Sweet Fruit Used as Sugar Substitute and Medicinal Herb
Siraitia grosvenori
Common Name: luohan guo/ Monk’s fruits
Binomial name: Siraitia grosvenorii

Scientific classification

Kingdom: Plantae
Division: Magnoliophyta
Class: Magnoliopsida
Order: Violales
Family: Cucurbitaceae
Subfamily: Cucurbitoideae
Tribe: Joliffieae
Subtribe: Thladianthinae
Genus: Siraitia Merr.
Species: S. grosvenorii
Molecular Weight:1287.43
Molecular Structure
Suggested Applications:

1. Powerful antioxidant function.
2. To relieve cough and expectorant.
3. To improve immunity.
4. To lower the blood sugar.
5. To protect liver.
6. To anti-cancer.
7. To restrain dental caries lead by ingbritt.
Applicable Industries:

Medicine, Functional Food, Beverage & Food
Microbiological Control:

Total Plate Count: less than 1000CFU/g
Yeast & Mold: less than 100CFU/g
E.Coli: Negative
Salmonella: Negative

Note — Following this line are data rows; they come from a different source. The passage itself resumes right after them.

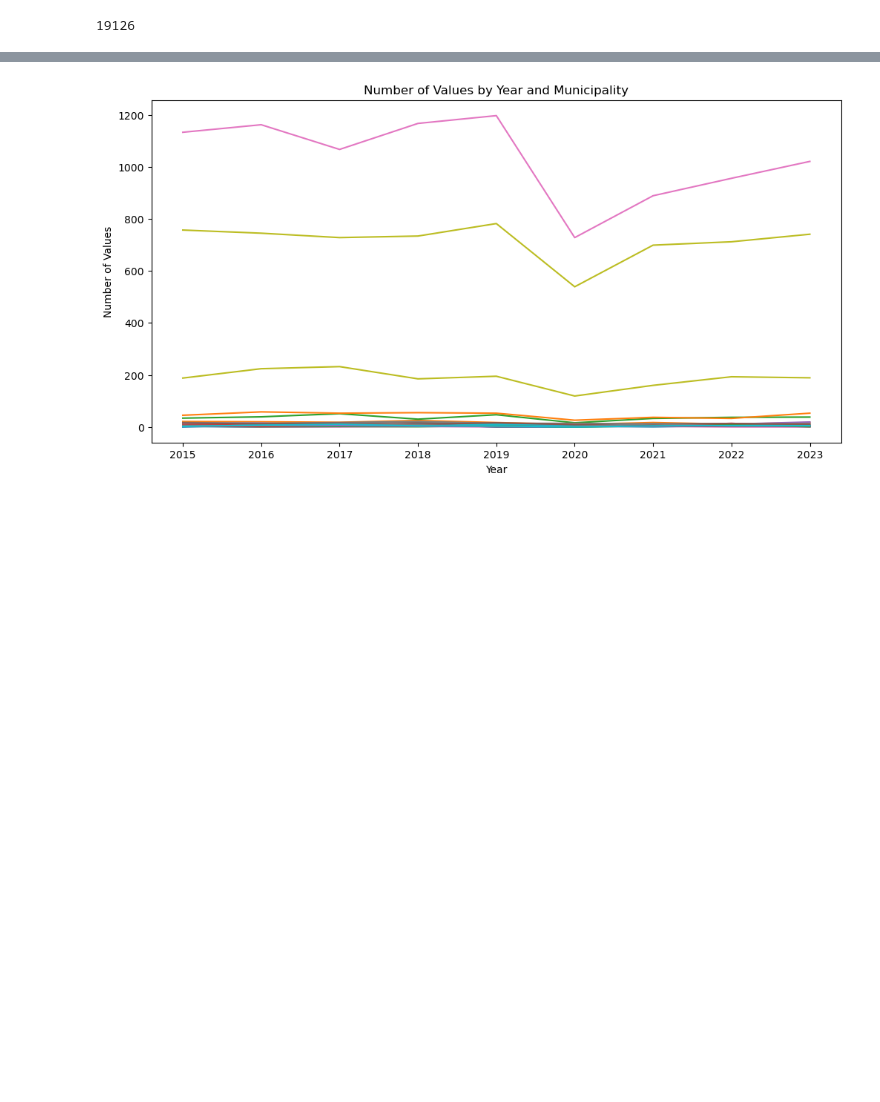
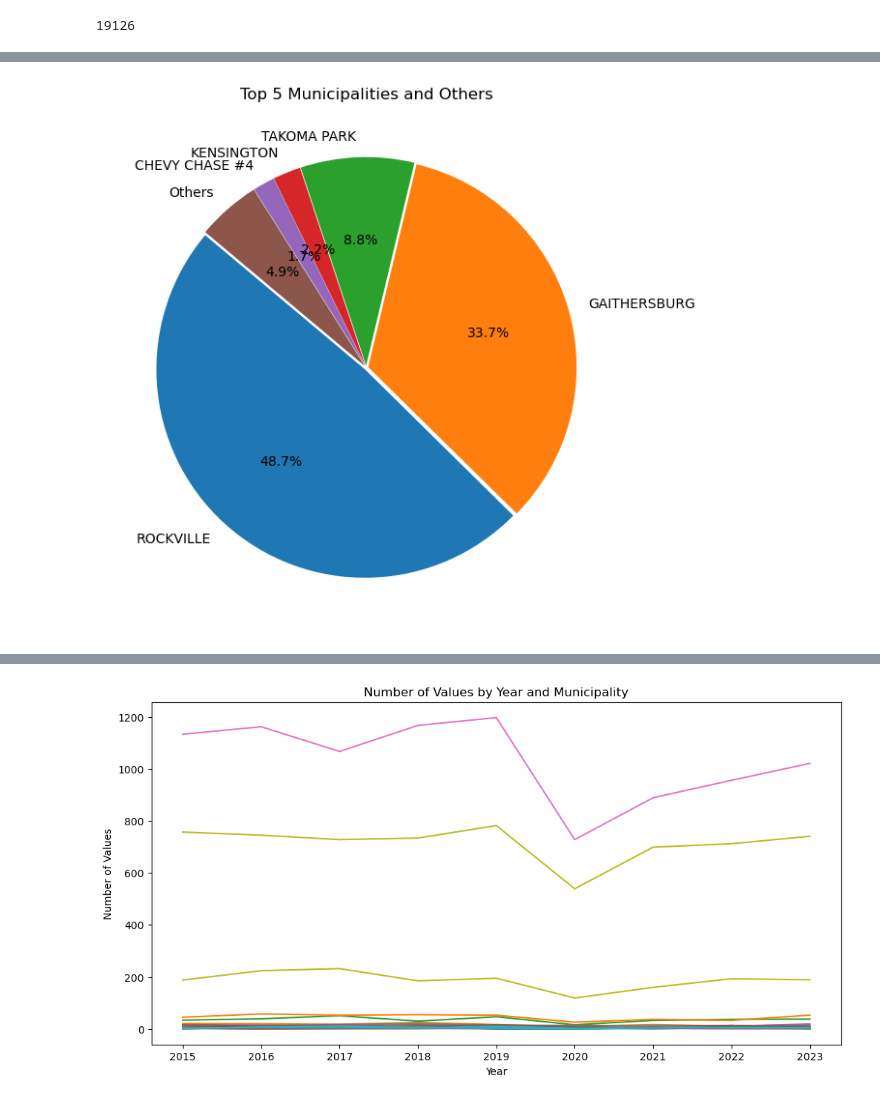
Before and after one commit to Sunjy0827/Columbia_Engineering_Data_Analytics_Project_1, a Jupyter notebook: Project I.ipynb, the cells around one changed output, grey strips where cells are left out. Saved outputs shown, nothing was run; the diff lists cells and outputs as text; code cells hidden in the pictures; blank space fills up the shorter version.

```diff
--- a/Project I.ipynb
+++ b/Project I.ipynb
@@ -85,0 +95,33 @@ reduced_car_crash_df.head()
+# %%
+# Plot Pie Chart
+
+grouped_df1 = (
+    reduced_car_crash_df
+    .groupby("Municipality")
+    .size()
+    .reset_index(name='num_of_accident')
+    .sort_values(by="num_of_accident", ascending=False)
+    .reset_index(drop=True)
+)
+
+# Calculate the top 5 and the sum of the rest
+top_5 = grouped_df1.head(5)
+others_count = grouped_df1.iloc[5:]['num_of_accident'].sum()
+
+# Create a DataFrame for "Others"
+others = pd.DataFrame({'Municipality': ['Others'], 'num_of_accident': [others_count]})
+
+# Concatenate the top 5 with the "Others" row
+top_5 = pd.concat([top_5, others], ignore_index=True)
+
+# Plotting
+labels = top_5["Municipality"]
+sizes = top_5["num_of_accident"]
+explode = [0.01] * len(top_5)  # Explode all slices slightly
+
+plt.figure(figsize=(10, 7))
+plt.pie(sizes, autopct="%1.1f%%", labels=labels, explode=explode, startangle=140)
+plt.title('Top 5 Municipalities and Others')
+plt.show()
+# %% [output]
+[figure, added]
```
Also changed, not shown: parts of 22 cells of this notebook.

Monk’Fruit is also known as Luo Han Guo (luohanguo) refers to the fruit of Siraitia grosvenori, formerly called Momordica grosvenori, a member of the Curcubitaceae (1). The fruit is well-known for its sweet taste.The sweatness of this fruit is due to the presence of achemical mogrosidein its pulp. Mogroside is 300 times sweater than sugar the pulp of this fruit contains around 1% mogroside making it the sweatest fruit on earth.; this plant family (Gourd family) has other members that contain remarkable sweet components, including additional species of the genus Siraitia (e.g., S. siamensis, S. silomaradjae, S. sikkimensis, S. africana, S. borneensis, and S. taiwaniana 2) and the popular herb jiaogulan (Gynostemma pentaphyllum). The latter herb, which has both sweet and bitter tasting triterpene glycosides in its leaves, is now sold worldwide as a tea and made into an extract for use in numerous health-care products (3). Luohanguo has been used as a medicinal herb for treating cough and sore throat (4) and is popularly considered, in southern China, to be a longevity aid (5). These are the same uses as listed for jiaogulan. Luohanguo has more recently been developed into a non-caloric sweetener to compete with other herbal sweeteners such stevioside from the unrelated Stevia leaf. Cultivation
Monk’fruit (Luohanguo) is primarily grown in southern China, mainly in Guangxi Province, with most of the product from the mountains of Guilin. The steep mountains provide shade and they are frequently surrounded by mists that further protect against excessive sun, yet the temperature in this southern province is warm. The wild plant is rare, thus luohanguo has been cultivated in the region for many years. There are descriptions of its cultivation in the area dating back to 1813 (5). Guilin now has a 4,000-acre luohanguo growing area that produces 10,000 pieces of fruit annually. With the time,the plant also travelled to a few more countries in the South –East Ashia.but most parts of the world are still unaware of it. In fact the world came to know about this fruit barely a hundred years ago.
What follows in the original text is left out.